One of the main aims behind these expulsions is to provide more jobs for Saudis (even though most Saudis would not dream of applying for the menial sort of work left behind by the vast majority of expelled migrants).
To help justify this, Saudi officials have made some startling if vague claims about the success of their "Saudisation" programme. In January, for example, the labour minister made
a series of assertions:
The private sector has employed more Saudis in the past few months than it had in the last 30 years.
The employment level of Saudis has gone up by 1.5% since the implementation of the new labour laws in November.
"Saudisation" has gone up to more than 30%.
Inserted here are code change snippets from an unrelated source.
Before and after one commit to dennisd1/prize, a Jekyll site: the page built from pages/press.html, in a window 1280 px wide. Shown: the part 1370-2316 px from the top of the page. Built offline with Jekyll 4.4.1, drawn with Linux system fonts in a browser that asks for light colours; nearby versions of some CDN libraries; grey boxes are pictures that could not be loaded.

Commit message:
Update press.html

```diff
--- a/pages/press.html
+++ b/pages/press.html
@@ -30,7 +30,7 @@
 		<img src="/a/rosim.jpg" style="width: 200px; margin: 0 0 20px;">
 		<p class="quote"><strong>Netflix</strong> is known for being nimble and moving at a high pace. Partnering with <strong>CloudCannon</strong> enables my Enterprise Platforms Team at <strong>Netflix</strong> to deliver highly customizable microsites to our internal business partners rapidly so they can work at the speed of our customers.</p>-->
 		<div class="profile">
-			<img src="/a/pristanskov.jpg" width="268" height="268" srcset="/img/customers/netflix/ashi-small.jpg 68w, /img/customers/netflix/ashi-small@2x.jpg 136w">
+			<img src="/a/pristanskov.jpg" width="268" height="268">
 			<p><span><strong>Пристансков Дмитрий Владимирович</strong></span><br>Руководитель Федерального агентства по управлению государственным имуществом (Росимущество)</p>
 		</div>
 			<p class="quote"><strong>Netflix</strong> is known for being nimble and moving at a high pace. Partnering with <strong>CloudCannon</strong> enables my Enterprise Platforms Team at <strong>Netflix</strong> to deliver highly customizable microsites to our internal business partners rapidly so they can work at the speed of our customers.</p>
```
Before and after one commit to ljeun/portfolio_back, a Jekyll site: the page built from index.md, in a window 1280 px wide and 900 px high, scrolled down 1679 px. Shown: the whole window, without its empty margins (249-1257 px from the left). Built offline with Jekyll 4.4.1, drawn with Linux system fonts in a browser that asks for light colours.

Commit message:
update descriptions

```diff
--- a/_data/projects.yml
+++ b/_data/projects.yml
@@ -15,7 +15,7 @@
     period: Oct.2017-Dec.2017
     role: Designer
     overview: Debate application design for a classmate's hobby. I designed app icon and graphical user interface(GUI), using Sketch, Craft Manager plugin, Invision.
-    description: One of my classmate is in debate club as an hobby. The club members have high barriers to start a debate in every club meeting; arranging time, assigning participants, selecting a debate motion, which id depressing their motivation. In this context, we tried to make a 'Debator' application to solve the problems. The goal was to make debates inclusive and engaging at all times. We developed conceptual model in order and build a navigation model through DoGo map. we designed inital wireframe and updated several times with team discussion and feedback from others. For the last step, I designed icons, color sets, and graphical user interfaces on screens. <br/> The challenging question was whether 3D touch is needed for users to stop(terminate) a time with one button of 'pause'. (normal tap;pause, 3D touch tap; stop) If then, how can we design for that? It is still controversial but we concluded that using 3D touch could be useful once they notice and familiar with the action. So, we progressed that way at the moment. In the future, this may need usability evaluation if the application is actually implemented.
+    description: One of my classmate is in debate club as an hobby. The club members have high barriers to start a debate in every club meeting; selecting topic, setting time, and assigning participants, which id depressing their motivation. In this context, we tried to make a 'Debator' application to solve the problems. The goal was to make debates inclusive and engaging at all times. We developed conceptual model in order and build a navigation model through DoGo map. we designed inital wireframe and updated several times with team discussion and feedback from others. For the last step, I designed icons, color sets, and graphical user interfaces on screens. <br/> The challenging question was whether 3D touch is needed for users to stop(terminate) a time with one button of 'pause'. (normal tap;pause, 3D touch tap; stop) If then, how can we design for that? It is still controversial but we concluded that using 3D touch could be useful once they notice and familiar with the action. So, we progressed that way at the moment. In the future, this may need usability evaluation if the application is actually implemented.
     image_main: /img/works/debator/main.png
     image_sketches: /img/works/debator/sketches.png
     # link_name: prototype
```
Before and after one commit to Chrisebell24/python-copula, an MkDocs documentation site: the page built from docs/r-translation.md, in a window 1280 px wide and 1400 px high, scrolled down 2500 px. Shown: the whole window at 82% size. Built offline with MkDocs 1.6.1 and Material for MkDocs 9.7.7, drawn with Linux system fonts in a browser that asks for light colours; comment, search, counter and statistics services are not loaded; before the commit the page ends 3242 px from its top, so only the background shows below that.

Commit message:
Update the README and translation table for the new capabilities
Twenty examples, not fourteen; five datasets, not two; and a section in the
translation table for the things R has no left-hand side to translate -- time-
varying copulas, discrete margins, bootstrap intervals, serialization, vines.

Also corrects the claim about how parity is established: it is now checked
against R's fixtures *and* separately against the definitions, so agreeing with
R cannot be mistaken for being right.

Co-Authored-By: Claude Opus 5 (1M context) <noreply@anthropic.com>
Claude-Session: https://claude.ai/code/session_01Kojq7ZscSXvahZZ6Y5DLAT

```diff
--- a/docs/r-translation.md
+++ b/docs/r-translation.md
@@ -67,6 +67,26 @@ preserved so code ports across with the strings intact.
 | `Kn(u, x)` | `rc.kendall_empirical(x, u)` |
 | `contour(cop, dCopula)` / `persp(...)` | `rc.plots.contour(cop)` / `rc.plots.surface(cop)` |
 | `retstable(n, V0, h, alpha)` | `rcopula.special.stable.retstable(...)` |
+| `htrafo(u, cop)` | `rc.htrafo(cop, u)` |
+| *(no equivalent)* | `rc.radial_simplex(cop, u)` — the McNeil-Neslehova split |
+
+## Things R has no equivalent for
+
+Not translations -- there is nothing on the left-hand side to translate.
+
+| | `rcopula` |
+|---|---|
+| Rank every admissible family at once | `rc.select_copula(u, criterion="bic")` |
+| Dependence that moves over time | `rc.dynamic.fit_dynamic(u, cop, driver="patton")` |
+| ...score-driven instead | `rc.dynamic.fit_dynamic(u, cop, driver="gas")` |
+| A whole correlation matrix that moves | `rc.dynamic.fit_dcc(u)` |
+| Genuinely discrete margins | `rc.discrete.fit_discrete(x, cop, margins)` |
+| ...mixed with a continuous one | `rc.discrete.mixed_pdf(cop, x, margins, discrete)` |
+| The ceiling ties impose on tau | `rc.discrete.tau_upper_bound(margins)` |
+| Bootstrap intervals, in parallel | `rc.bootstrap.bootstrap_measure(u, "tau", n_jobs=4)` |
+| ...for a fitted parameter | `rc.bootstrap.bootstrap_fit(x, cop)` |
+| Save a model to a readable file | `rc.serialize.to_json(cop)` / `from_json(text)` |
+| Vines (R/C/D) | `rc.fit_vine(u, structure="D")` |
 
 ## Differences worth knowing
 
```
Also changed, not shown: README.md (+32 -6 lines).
Despite that, several members of the Shura Council (Saudi Arabia's unelected parliament) have been challenging the official claims. One accused companies of manipulating the system "to give the impression that they have helped Saudis get employed" when in fact they have not.
Others pointed out that the Human Resources Development Fund has spent 12 billion riyals ($3.2 billion), supposedly on creating jobs for Saudis, at a time when unemployment has actually risen.
A report from Abha in today's Saudi Gazette sheds some more light on what is going on. It says more than 30 private schools have been found employing "ghost" teachers (with financial support from the Human Resources Development Fund) – thus artificially inflating the "Saudisation" total:
"On paper the schools employed over 2,000 Saudi teachers. The schools signed contracts with the teachers, but they were not actually working for them. The average monthly salary the schools paid to these ghost teachers was SR2,000 ($533) while they received SR2,500 ($667) in assistance from the Human Resources Development Fund for each teacher."
The paper adds that two government agencies have now started investigations.
In an article for Al-Eqtisadiah (reprinted in English by the Saudi Gazette), Abdul Hamid al-Amri questions the labour ministry's claim that the number of Saudis employed in the private sector has increased by 724,000 since the start of 2011.
Amri says the ministry inflated this figure by 144,000 – and appears to have done so by continuing to count Saudi workers who were hired but have since died, retired, resigned or been dismissed.
This brings the total down to 580,000 extra jobs, but even that figure is too high because it includes "ghost" employees of the kind found in the private schools. Amri estimates that the number of "fake Saudisation" jobs in the period 2011-2013 could be as high as 429,000.
A reader's comment below the article says:
"This is just another avenue for abuse of the system. How many companies out there have Saudi employees on the books, and pay Saudis as employees, but the Saudis do not actually work? They sit at home collecting a salary for just having their names down as part of the Saudisation process. This is not Saudisation. This is just another fraud."
Posted by Brian Whitaker
Saturday, 8 February 2014